- Exercise materials
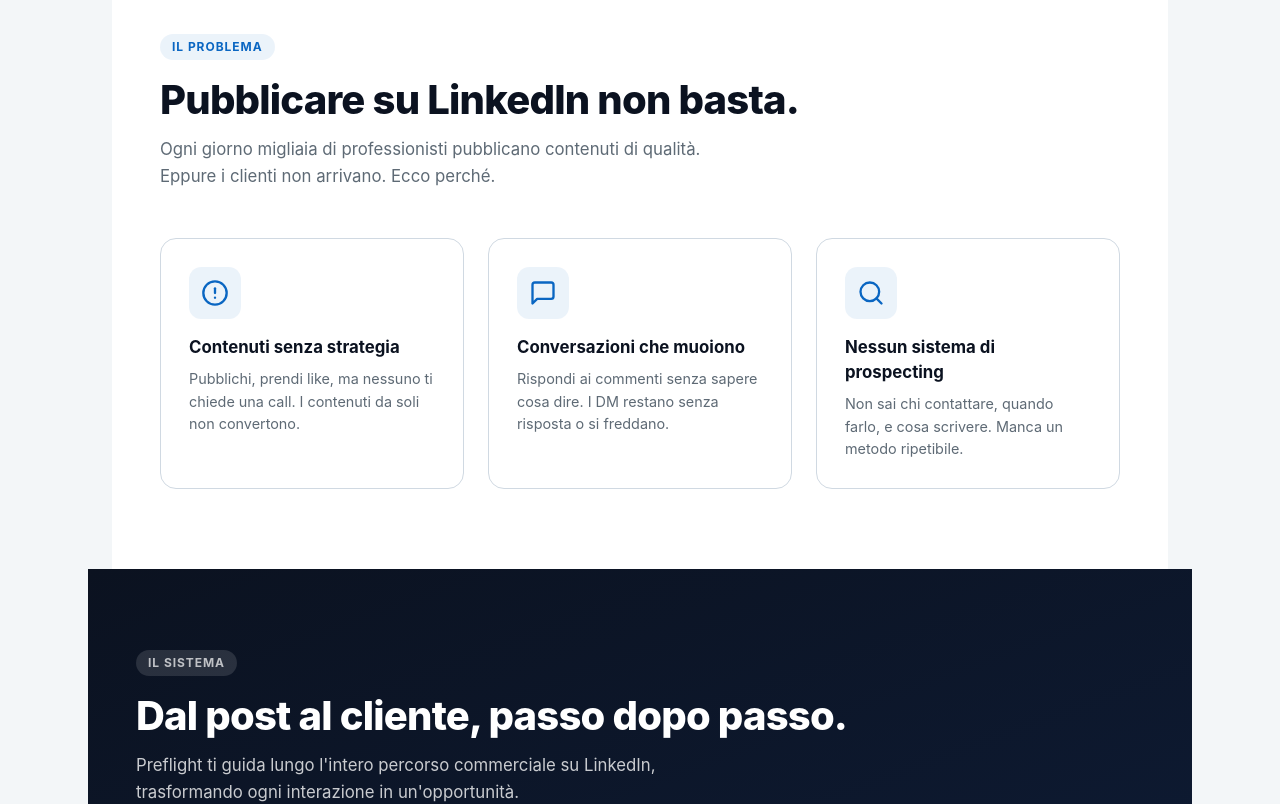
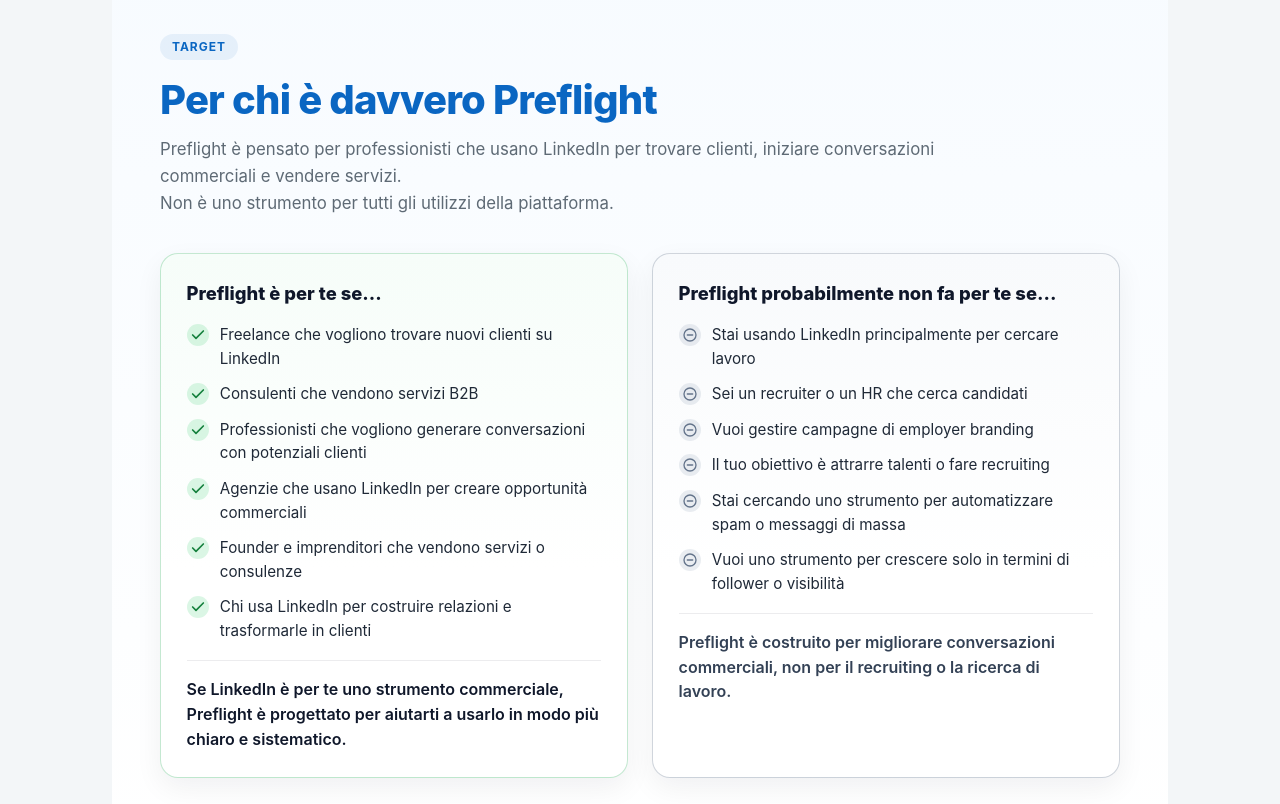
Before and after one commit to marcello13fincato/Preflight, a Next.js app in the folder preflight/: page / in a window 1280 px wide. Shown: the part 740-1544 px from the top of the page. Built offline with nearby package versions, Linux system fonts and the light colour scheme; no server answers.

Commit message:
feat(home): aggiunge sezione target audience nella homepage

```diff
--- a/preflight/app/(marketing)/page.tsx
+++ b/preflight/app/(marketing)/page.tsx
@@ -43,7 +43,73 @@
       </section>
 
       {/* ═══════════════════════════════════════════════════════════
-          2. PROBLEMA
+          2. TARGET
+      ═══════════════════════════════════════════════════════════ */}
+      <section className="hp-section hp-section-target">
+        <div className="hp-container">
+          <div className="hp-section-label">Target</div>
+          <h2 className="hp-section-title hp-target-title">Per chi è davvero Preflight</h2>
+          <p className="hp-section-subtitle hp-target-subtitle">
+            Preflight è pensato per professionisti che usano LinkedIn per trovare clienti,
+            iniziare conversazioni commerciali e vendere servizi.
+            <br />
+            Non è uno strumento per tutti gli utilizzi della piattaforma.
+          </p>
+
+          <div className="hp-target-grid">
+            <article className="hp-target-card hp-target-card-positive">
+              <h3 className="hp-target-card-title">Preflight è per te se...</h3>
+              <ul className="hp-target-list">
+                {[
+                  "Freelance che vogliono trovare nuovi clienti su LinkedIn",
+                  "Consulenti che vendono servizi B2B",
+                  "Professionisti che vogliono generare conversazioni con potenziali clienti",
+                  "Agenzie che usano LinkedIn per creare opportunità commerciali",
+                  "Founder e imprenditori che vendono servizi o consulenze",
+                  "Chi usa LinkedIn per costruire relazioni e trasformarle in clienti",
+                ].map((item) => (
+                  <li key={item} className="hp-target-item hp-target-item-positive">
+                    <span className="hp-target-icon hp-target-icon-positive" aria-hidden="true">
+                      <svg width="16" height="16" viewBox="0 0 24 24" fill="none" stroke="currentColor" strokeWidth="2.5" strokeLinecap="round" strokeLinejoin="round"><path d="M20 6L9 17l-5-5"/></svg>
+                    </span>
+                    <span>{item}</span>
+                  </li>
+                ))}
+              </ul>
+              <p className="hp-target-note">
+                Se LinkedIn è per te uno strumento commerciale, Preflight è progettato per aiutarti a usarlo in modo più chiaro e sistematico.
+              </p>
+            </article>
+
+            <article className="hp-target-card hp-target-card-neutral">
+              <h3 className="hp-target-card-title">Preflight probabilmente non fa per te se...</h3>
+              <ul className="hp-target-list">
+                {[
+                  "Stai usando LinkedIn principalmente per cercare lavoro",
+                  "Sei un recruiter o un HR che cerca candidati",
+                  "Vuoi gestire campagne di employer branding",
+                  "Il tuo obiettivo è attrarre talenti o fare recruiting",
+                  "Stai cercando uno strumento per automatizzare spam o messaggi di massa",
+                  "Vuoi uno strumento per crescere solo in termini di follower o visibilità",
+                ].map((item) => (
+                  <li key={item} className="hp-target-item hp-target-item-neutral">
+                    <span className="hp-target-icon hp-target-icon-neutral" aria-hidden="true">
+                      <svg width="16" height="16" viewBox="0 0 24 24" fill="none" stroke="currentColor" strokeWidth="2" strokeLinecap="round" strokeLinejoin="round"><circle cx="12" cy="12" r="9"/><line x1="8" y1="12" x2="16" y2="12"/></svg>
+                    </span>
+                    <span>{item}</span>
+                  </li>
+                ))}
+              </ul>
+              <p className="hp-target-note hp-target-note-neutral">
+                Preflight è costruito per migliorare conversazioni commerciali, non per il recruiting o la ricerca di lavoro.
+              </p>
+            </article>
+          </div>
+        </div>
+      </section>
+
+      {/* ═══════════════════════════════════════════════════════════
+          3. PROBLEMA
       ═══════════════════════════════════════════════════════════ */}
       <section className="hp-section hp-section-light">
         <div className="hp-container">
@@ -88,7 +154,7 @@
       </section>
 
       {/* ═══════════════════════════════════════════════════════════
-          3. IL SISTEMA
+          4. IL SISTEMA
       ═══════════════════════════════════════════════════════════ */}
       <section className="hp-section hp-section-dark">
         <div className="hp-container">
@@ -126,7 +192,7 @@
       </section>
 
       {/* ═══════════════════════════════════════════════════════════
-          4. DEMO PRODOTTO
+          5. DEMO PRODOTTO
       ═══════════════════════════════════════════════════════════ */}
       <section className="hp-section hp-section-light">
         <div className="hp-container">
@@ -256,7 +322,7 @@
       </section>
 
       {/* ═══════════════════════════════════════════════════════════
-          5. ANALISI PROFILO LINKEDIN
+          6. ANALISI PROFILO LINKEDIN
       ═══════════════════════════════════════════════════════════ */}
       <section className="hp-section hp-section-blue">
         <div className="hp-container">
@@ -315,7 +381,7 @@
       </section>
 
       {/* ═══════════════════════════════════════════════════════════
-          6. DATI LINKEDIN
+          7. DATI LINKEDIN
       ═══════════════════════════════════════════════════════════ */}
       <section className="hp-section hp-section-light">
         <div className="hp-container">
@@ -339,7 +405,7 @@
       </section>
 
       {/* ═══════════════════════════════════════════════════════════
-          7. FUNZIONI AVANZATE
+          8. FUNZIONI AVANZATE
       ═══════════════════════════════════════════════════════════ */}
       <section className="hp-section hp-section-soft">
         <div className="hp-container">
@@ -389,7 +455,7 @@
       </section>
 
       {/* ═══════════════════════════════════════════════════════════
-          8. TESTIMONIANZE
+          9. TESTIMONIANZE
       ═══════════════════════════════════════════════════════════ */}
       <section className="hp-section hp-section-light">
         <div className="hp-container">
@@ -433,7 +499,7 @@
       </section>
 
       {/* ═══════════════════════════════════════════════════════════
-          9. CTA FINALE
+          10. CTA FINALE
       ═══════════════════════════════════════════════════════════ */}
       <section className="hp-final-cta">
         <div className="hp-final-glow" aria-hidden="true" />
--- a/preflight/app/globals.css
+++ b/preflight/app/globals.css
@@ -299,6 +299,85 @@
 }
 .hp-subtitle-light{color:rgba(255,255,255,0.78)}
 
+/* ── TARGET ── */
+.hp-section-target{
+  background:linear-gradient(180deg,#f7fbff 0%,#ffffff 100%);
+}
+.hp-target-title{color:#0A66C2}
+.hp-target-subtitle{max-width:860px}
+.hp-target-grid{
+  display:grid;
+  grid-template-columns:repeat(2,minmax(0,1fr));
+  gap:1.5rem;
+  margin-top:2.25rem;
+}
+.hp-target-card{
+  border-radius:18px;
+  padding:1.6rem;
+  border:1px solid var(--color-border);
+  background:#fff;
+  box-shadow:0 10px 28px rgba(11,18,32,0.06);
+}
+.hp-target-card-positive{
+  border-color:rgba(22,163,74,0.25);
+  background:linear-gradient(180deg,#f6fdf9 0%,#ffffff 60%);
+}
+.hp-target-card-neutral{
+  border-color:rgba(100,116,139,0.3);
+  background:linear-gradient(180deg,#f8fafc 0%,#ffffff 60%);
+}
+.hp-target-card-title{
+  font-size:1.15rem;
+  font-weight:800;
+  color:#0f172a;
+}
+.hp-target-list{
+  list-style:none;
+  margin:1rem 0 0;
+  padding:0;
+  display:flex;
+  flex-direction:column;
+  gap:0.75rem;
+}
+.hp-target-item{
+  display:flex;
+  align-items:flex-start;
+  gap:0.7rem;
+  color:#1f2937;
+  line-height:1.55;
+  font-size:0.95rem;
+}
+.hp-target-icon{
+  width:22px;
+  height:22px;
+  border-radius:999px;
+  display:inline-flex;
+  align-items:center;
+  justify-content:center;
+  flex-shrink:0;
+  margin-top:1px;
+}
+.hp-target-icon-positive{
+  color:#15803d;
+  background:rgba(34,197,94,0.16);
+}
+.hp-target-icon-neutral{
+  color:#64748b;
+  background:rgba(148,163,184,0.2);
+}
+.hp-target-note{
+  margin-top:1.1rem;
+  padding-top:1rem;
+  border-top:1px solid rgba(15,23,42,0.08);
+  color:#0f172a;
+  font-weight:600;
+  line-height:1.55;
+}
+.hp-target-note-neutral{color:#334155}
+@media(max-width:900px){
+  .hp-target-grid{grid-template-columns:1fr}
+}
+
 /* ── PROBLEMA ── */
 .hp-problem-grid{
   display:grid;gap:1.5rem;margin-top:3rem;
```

==

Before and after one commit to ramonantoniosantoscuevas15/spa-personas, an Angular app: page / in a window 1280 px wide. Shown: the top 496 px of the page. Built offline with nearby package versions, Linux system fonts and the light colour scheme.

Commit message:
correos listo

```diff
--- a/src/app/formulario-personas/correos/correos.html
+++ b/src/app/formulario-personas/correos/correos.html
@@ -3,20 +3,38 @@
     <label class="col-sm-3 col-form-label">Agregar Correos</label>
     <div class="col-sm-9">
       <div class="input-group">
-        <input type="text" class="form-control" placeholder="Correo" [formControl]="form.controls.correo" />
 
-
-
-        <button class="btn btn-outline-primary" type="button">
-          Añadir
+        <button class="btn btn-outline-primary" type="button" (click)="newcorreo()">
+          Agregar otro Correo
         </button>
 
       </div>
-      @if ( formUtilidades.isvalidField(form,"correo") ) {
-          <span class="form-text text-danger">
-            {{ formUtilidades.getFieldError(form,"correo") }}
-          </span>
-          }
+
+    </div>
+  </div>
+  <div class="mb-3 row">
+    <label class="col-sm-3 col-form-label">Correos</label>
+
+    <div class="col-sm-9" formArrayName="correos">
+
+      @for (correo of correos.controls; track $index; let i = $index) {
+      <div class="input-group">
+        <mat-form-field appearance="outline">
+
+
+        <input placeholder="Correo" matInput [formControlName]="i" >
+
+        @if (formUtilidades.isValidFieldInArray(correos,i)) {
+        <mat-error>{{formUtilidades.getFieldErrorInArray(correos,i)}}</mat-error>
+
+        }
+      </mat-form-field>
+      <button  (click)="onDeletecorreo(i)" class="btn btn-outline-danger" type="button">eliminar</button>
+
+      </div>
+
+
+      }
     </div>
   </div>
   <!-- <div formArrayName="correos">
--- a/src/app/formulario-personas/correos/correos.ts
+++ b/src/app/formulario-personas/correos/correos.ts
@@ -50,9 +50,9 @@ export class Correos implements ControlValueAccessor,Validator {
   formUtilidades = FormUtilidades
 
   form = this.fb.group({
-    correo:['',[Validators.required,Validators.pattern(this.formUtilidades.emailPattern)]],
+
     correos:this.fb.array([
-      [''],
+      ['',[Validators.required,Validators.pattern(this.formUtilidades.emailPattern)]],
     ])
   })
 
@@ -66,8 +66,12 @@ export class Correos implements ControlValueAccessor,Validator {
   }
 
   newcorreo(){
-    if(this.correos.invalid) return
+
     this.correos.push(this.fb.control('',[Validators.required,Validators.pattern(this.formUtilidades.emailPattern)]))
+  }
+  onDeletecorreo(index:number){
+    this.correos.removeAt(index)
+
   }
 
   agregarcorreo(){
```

- What to produce
Return only the number of lines in the listing that contain the string "none".

- Your solution
3